|If you are the proud owner of a recreational vehicle or RV, you are certainly familiar with the fun and flexibility that these “homes on wheels” have to offer. Purchasing or leasing an RV can require a large investment, So if you are having any sort of trouble with your RV, you should know that some of the same lemon laws that offer you protection for your car, truck, van or consumer product, also apply to your RV! You could be entitled to a new RV or your money back, if you have taken your RV into the dealer, or repair shop repeatedly and the problems can not seem to be fixed.|
The “federal lemon law” covers your RV. Do not be dissuaded by your dealer, or others telling you your RV’s problems are too small to be of any consequence. As you know, little problems can add up, causing your RV to spend many days in the repair shop.
The Magnuson-Moss Warranty Act is a federal law that provides protection to buyers of consumer products that cost $25 or more and come with a written warranty. This law applies to any product you buy that does not perform as it should, including mobile homes and travel trailers. The Magnuson-Moss statute gives consumers considerable rights in dealing with manufacturers of lemon recreational vehicles by guaranteeing that dealers only have a “reasonable opportunity” to repair the problems with the RV and by also assuring that the warranty meets certain federal disclosure requirements.
In fact, one of the Act's purposes is to ensure that repairs are performed within a reasonable period of time. If a product is covered by a written warranty, and any part of the product (or the product itself) is defective and cannot be fixed after a reasonable opportunity, the consumer is entitled to damages, which may include a refund, replacement vehicle, or monetary damages as compensation for the warrantor's failure to perform. Importantly, the Magnuson-Moss Warranty Act also allows consumers to recover their attorneys’ fees and costs for bringing a claim. This way, you can hire an attorney who can rely upon these “one-way” fee-shifting provisions of Federal law in order to be paid.

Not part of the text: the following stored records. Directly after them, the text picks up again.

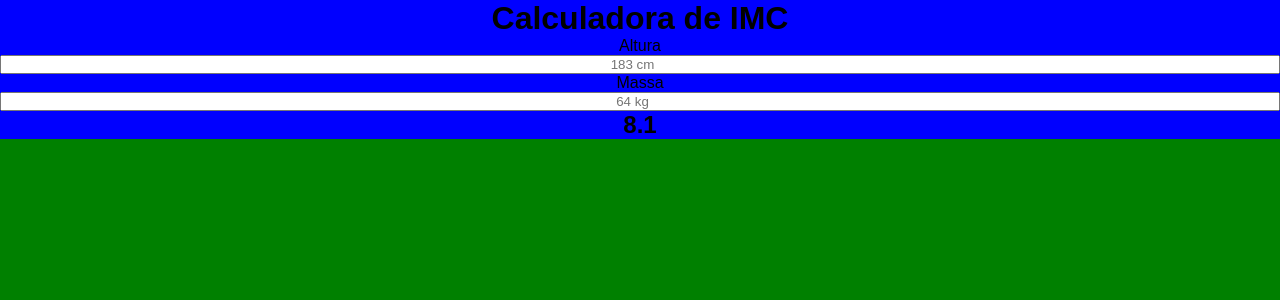
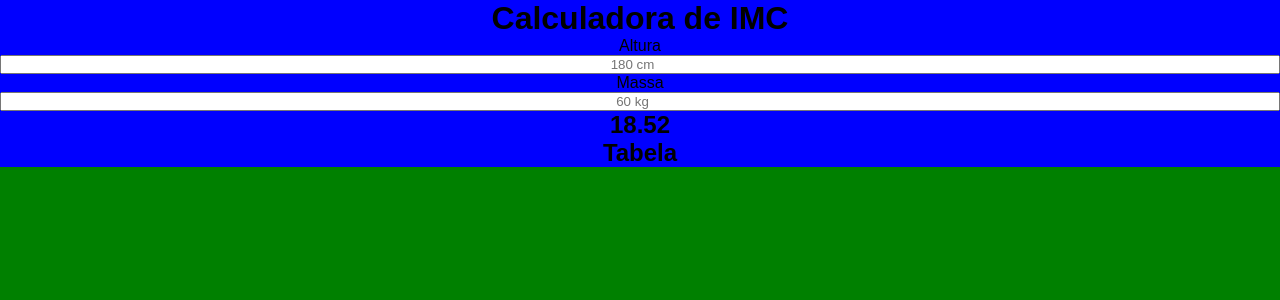
Before and after one commit to rauanb/IMCalc, a React (Vite) app: page / in a window 1280 px wide. Shown: the top 300 px of the page. Built offline with nearby package versions, Linux system fonts and the light colour scheme.

Commit message:
Calculadora operacional

```diff
--- a/src/Components/Form.jsx
+++ b/src/Components/Form.jsx
@@ -1,25 +1,36 @@
 import { useEffect, useState } from "react";
 
 const Form = () => {
-    let [altura, setAltura] = useState(0);
-    let [massa, setMassa] = useState(0);
+    let [altura, setAltura] = useState(180);
+    let [massa, setMassa] = useState(60);
+    let [imc, setImc] = useState(0);
 
     useEffect(() => {
-        console.log({altura})
+        // console.log({altura})
+        calculaImc();
     },[altura])
 
     useEffect(() => {
-        console.log({massa})
+        // console.log({massa})
+        calculaImc();
     },[massa])
 
+    const calculaImc = () => {
+        let aluraEmMetros = altura / 100;
+        setImc((massa / (aluraEmMetros * aluraEmMetros)).toFixed(2));
+    }
+
     return (
+        <>
         <form className='form'>
             <label htmlFor="altura">Altura</label>
-            <input type="number" id="altura" placeholder="183 cm" onChange={({target}) => setAltura(parseInt(target.value))}/>
+            <input type="number" id="altura" placeholder="180 cm" onChange={({target}) => setAltura(parseInt(target.value))}/>
 
             <label htmlFor="massa">Massa</label>
-            <input type="number" id="massa" placeholder="64 kg" onChange={({target}) => setMassa(parseInt(target.value))}/>
+            <input type="number" id="massa" placeholder="60 kg" onChange={({target}) => setMassa(parseInt(target.value))}/>
         </form>
+        <h2>{imc}</h2>
+        </>
     )
 }
 
--- a/src/Components/Results.jsx
+++ b/src/Components/Results.jsx
@@ -1,6 +1,6 @@
 const Results = () => {
     return (
-        <h2>8.1</h2>
+        <h2>Tabela</h2>
     )
 }
 
```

Notably, both major and minor defects and conditions are covered under the Act. For example, although defects or conditions that diminish your ability to use the RV as intended are almost certainly actionable, the Act protects consumers from warrantors that fail to honor any obligation in their warranty. As such, even if the defects in your RV or other consumer product do not substantially impair your RV, federal law still may entitle you to relief as your warranty is a promise to repair all defects, not just ones that are substantial or significant in nature. Moreover, you do not have to provide warrantors with an unlimited opportunity to repair your RV. Courts have found warranty breaches to occur after as little as two or three unsuccessful repair attempts to a cure a particular defect.